Bus-aster! Seventh Ave’s two lines behaving like one

Bus-aster! Seventh Ave’s two lines behaving like one
Community Newspaper Group / Bess Adler

Park Slope commuters are furious that the two bus lines serving Seventh Avenue continue to bunch up — rendering useless the staggered schedule that is supposed to be enhancing local service.

The Brooklyn Paper clocked buses at Ninth Street for an hour and a half during one morning rush hour, finding that wait times in both directions were far longer than scheduled because the two buses working that route — the B67 and the B69 — kept arriving at the same time.

So rush-hour commuters traveling toward Downtown waited at the Ninth Street stop for up to 24 minutes between 8 and 9:30 am.

The reason? In half the instances, buses were bunched into groups of two or three. So instead of 10 separate buses, effectively, there were only seven.

Morning non-Downtown-bound commuters had their own difficulties. Eight of their 14 buses arrived in groups of two during the same rush hour last week, creating waits of up to 17 minutes.

The situation is driving Park Slope commuters nuts.

“Here they come, two buses in a row! It’s so stupid how they do this,” complained John Powers, as two buses arrived at the exact same time just before 5 pm on Friday afternoon.

Each bus line begins its run on Cortelyou Road in Kensington — but are staggered by five to nine minutes during the morning commute. The lines follow the same path to Seventh Avenue and are supposed to maintain the same five- to nine-minute spacing.

But the buses don’t read their own schedules. By 8:13, three Downtown buses arrived together.

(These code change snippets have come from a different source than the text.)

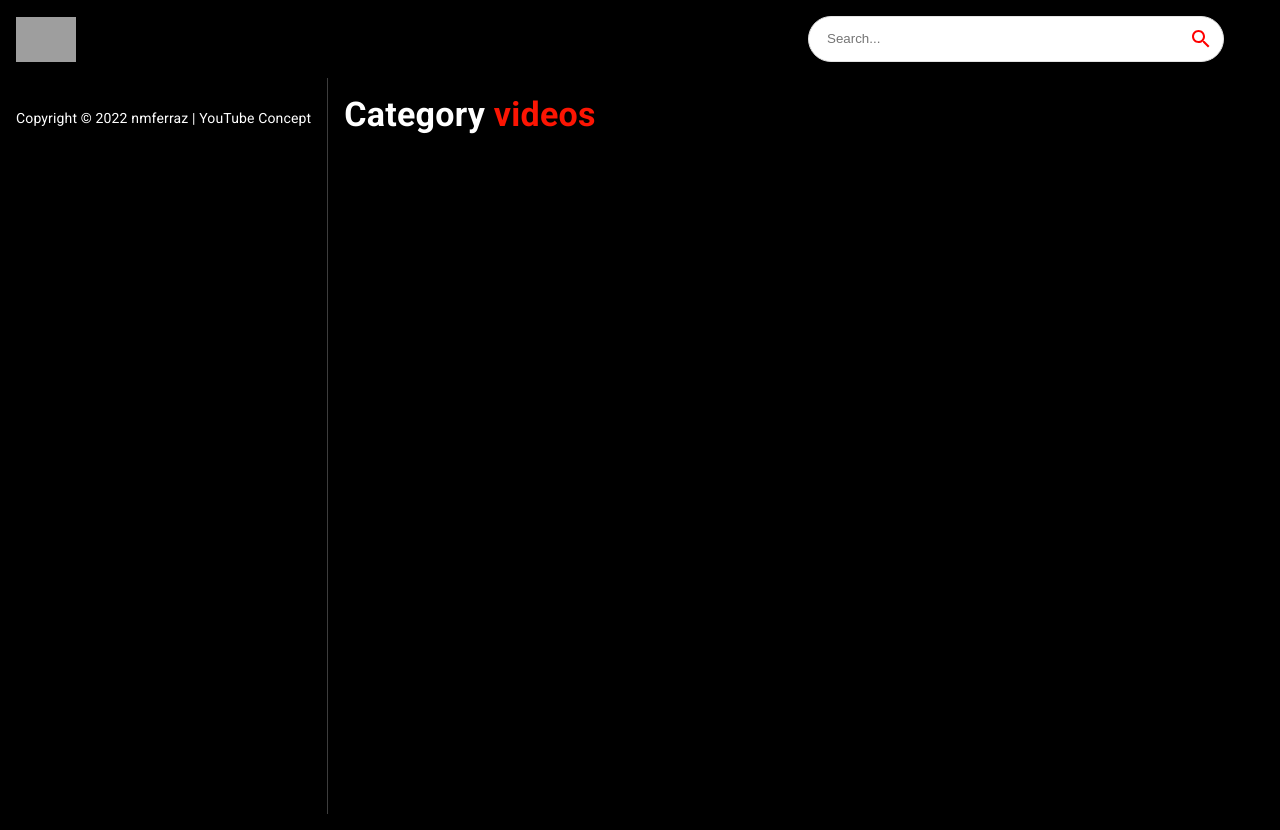
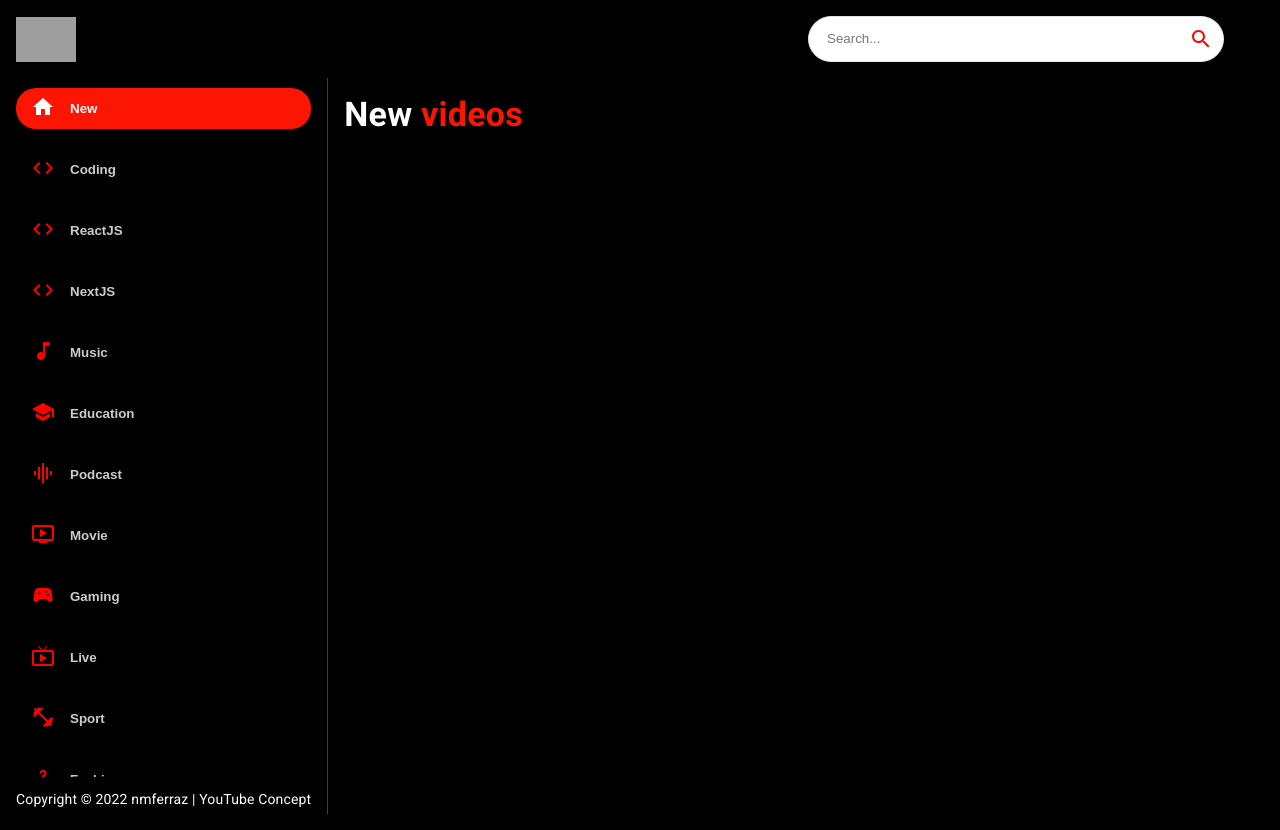
Before and after one commit to nmferraz/vidscry, a React (Create React App) app: page / in a window 1280 px wide. Built offline with nearby package versions, Linux system fonts and the light colour scheme; grey boxes are pictures that could not be loaded.

Commit message:
working sidebar

```diff
--- a/src/components/Feed.jsx
+++ b/src/components/Feed.jsx
@@ -4,6 +4,8 @@
 import { Videos, Sidebar } from "./";
 
 const Feed = () => {
+  const [selectedCategory, setSelectedCategory] = useState("New");
+
   return (
     <Stack sx={{ flexDirection: { sx: "column", md: "row" } }}>
       <Box
@@ -13,7 +15,10 @@
           px: { sx: 0, md: 2 },
         }}
       >
-        <Sidebar />
+        <Sidebar
+          selectedCategory={selectedCategory}
+          setSelectedCategory={setSelectedCategory}
+        />
 
         <Typography
           className="copyright"
@@ -31,7 +36,7 @@
           mb={2}
           sx={{ color: "white" }}
         >
-          Category <span style={{ color: "#FC1503" }}>videos</span>
+          {selectedCategory} <span style={{ color: "#FC1503" }}>videos</span>
         </Typography>
 
         <Videos />
--- a/src/components/Sidebar.jsx
+++ b/src/components/Sidebar.jsx
@@ -1,9 +1,43 @@
-import React from 'react'
+import React from "react";
+import { Stack } from "@mui/material";
 
-const Sidebar = () => {
-  return (
-    <div>Sidebar</div>
-  )
-}
+import { categories } from "../utils/constants";
 
-export default Sidebar
+const Categories = ({ selectedCategory, setSelectedCategory }) => (
+  <Stack
+    direction="row"
+    sx={{
+      overflowY: "auto",
+      height: { sx: "auto", md: "95%" },
+      flexDirection: { md: "column" },
+    }}
+  >
+    {categories.map((category) => (
+      <button
+        className="category-btn"
+        onClick={() => setSelectedCategory(category.name)}
+        style={{
+          background: category.name === selectedCategory && "#FC1503",
+          color: "white",
+        }}
+        key={category.name}
+      >
+        <span
+          style={{
+            color: category.name === selectedCategory ? "white" : "red",
+            marginRight: "15px",
+          }}
+        >
+          {category.icon}
+        </span>
+        <span
+          style={{ opacity: category.name === selectedCategory ? "1" : "0.8" }}
+        >
+          {category.name}
+        </span>
+      </button>
+    ))}
+  </Stack>
+);
+
+export default Categories;
--- a/src/utils/constants.js
+++ b/src/utils/constants.js
@@ -16,7 +16,6 @@
 
 export const categories = [
   { name: "New", icon: <HomeIcon /> },
-  { name: "JS Mastery", icon: <CodeIcon /> },
   { name: "Coding", icon: <CodeIcon /> },
   { name: "ReactJS", icon: <CodeIcon /> },
   { name: "NextJS", icon: <CodeIcon /> },
```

Commuters then waited for 24 minutes for the next Downtown, which showed up at 8:38 — and had its sister on its heels.

The delays effectively neutralize what could be doubled-up service along Seventh Avenue between 20th Street and Flatbush Avenue — a problem that remains unchanged since last June, when the MTA cut in half the frequency of the B67 and moved the B69 to Seventh Avenue from Eighth Avenue as part of a cost-cutting measure.

Officials were informed of the problem in July, and they promised to fix the persistent “scheduling snags.”

These changes were part of massive, borough-wide overall of the bus system, which either cut or restructured 26 bus lines, saving the MTA $100 million.

But it wasn’t enough: three months ago, the MTA raised the price of a single bus ride 25 cents, bringing the cost to $2.50.

The fare hike combined with bad service has Seventh Avenue commuters indignant.

“It’ll take like 45 minutes, and then two or three buses will come together,” complained Candy Pereira, of East New York, who was traveling downtown at 5 pm on Friday afternoon. “And they just raised the prices!”

MTA spokeswoman Deirdre Parker blamed the conditions last week on the lingering snow, but said that the MTA would “take a look at the situation to see if anything else can be done.”